REQUIREMENT - All lines holding the word "sequence" should be located in the records and copied.

Before-and-after change data -
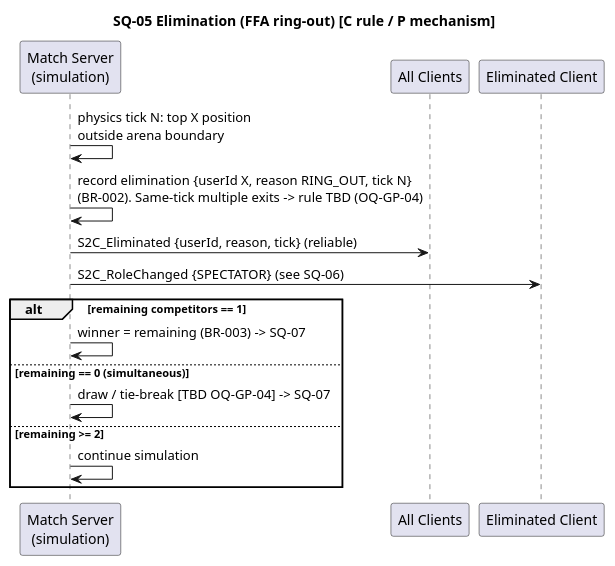
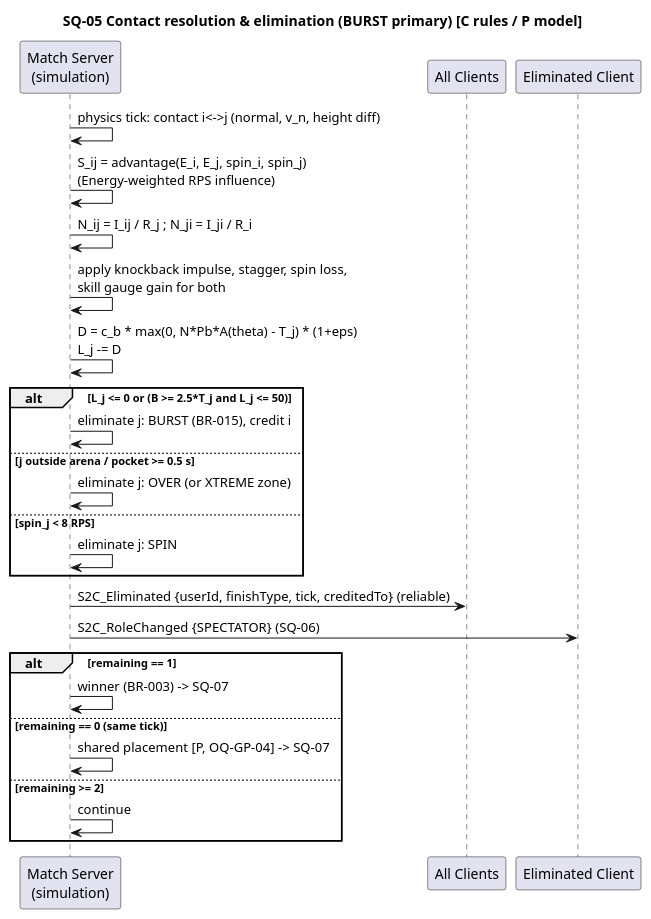
Before and after one commit to houcine212-hub/Bayblade_Sesytem: the diagram in docs/02-uml/sequence/SQ-05-elimination.puml, drawn with PlantUML. The commit also changed 59 other files, not shown here.

```diff
--- a/docs/02-uml/sequence/SQ-05-elimination.puml
+++ b/docs/02-uml/sequence/SQ-05-elimination.puml
@@ -1,17 +1,27 @@
 @startuml SQ-05
-title SQ-05 Elimination (FFA ring-out) [C rule / P mechanism]
+title SQ-05 Contact resolution & elimination (BURST primary) [C rules / P model]
 participant "Match Server\n(simulation)" as MS
 participant "All Clients" as C
 participant "Eliminated Client" as E
-MS -> MS : physics tick N: top X position\noutside arena boundary
-MS -> MS : record elimination {userId X, reason RING_OUT, tick N}\n(BR-002). Same-tick multiple exits -> rule TBD (OQ-GP-04)
-MS -> C : S2C_Eliminated {userId, reason, tick} (reliable)
-MS -> E : S2C_RoleChanged {SPECTATOR} (see SQ-06)
-alt remaining competitors == 1
-  MS -> MS : winner = remaining (BR-003) -> SQ-07
-else remaining == 0 (simultaneous)
-  MS -> MS : draw / tie-break [TBD OQ-GP-04] -> SQ-07
+MS -> MS : physics tick: contact i<->j (normal, v_n, height diff)
+MS -> MS : S_ij = advantage(E_i, E_j, spin_i, spin_j)\n(Energy-weighted RPS influence)
+MS -> MS : N_ij = I_ij / R_j ; N_ji = I_ji / R_i
+MS -> MS : apply knockback impulse, stagger, spin loss,\nskill gauge gain for both
+MS -> MS : D = c_b * max(0, N*Pb*A(theta) - T_j) * (1+eps)\nL_j -= D
+alt L_j <= 0 or (B >= 2.5*T_j and L_j <= 50)
+  MS -> MS : eliminate j: BURST (BR-015), credit i
+else j outside arena / pocket >= 0.5 s
+  MS -> MS : eliminate j: OVER (or XTREME zone)
+else spin_j < 8 RPS
+  MS -> MS : eliminate j: SPIN
+end
+MS -> C : S2C_Eliminated {userId, finishType, tick, creditedTo} (reliable)
+MS -> E : S2C_RoleChanged {SPECTATOR} (SQ-06)
+alt remaining == 1
+  MS -> MS : winner (BR-003) -> SQ-07
+else remaining == 0 (same tick)
+  MS -> MS : shared placement [P, OQ-GP-04] -> SQ-07
 else remaining >= 2
-  MS -> MS : continue simulation
+  MS -> MS : continue
 end
 @enduml
```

ANSWER -
Before and after one commit to houcine212-hub/Bayblade_Sesytem: the diagram in docs/02-uml/sequence/SQ-05-elimination.puml, drawn with PlantUML. The commit also changed 59 other files, not shown here.
--- a/docs/02-uml/sequence/SQ-05-elimination.puml
+++ b/docs/02-uml/sequence/SQ-05-elimination.puml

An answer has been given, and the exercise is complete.